 GlaxoSmithKleine have made the innovative move to cease offering all-expenses-paid international conference breaks, with the aim of marketing their products to HCPs.  As a consequence, there is an urgent need for the industry to transform business processes, with superior education, insights and technological capabilities. An opportunity presents for companies aspiring to stay relevant and meaningful, to take advantage of next-generation technology to thrive in the digital world. Data will always be needed, but clinical trials need to be innovated, and the data they produce invigorated.


Demonstrating  how technology can be of service to pharmaceutical companies can be difficult with the introduction of highly popular competing products, such as health apps and smart watches, that allow people to take their own readings – producing personalised but not completely accurate and considered data – in addition to wide misperception of opinion and support of these platforms by physicians.

Current opinion suggests that doctors’ concerns revolve around the poor quality and accuracy of commercial offerings, producing inaccurate and possibly harmful data, which patients use to self-assess and manage their health. Poorly designed mobile applications are feared to encourage hypochondria and strained doctor-patient relationships. Where physicians are in agreement, is the benefit of monitoring and management of chronic condition, in addition to real-time capabilities, allowing the observation of patient adherence and lifestyle factors during treatment.

73% of doctors admitted to not knowing what they want from digital health solutions.  By far the highest response  of those who saw a benefit in digital health solutions related to  ‘patient monitoring’, where there is limited potential for error.


For corporations electing to invest in building digital marketing and engagement systems, the benefits are highly valuable and adjustable. From streamlining workflows across R&D, office administration, supply chain and commercial processes, to innovative data analysis and deeper engagement possibilities. Collaborations partnering businesses with advanced digital technology can help deliver a sophisticated and resourceful pharmaceutical industry.

Companies should look at the distinctive value which can be created with the use of digital technology, within relevant areas of their operation. Pharmaceutical companies could develop their own branded and quality-approved digital sensors, health applications and related products, to gain real-time clinical trial data and real-world insights on adherence, side-effects and product efficacy, boosting the credibility of product evidence and improving analytical capabilities.

Building meaningful relationships takes time and resources, but it is also necessary to nurture brand preference in a target audience. Organisation is key to effectively strengthening these relationships. Communication management systems can be custom built, in line with the initiatives and goals of individual organisations, fostering a sense of community and membership through influencing brand perception, providing the user experience is well-designed and easily understood. Digital engagement can be functional in recruiting for trials, exchanging information, medical-science liaisons and patient and physician service portals.

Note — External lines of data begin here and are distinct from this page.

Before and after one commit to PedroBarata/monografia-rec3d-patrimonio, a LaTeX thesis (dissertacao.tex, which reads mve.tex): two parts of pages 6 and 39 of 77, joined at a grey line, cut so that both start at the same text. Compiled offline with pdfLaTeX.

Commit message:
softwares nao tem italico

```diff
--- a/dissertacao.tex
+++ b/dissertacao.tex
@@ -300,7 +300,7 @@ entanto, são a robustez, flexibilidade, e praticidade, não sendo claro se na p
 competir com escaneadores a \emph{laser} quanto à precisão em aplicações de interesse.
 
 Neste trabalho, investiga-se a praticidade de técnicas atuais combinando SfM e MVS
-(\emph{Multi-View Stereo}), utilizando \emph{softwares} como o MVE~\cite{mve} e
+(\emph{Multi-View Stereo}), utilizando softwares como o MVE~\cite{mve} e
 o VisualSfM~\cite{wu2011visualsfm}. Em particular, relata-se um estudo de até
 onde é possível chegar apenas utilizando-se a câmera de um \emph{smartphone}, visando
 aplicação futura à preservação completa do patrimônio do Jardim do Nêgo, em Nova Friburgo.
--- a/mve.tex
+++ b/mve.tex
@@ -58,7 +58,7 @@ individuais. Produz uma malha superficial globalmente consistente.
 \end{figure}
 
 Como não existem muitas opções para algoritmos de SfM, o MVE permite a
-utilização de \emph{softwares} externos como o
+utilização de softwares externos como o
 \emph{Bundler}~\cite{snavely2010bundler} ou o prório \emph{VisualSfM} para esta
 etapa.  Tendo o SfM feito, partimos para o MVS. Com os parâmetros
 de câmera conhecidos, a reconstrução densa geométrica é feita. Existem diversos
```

Success cannot always be predicted in collaborative projects, but the need for the industry to make their business processes more immediate at least, can be helped by the fact that digital system prototypes can be scaled up as positive results are achieved. Such is the power of digital technology to provide bespoke solutions and dispel doubt surrounding the achievement of outcomes, before moving forward with official integration into the wider working process.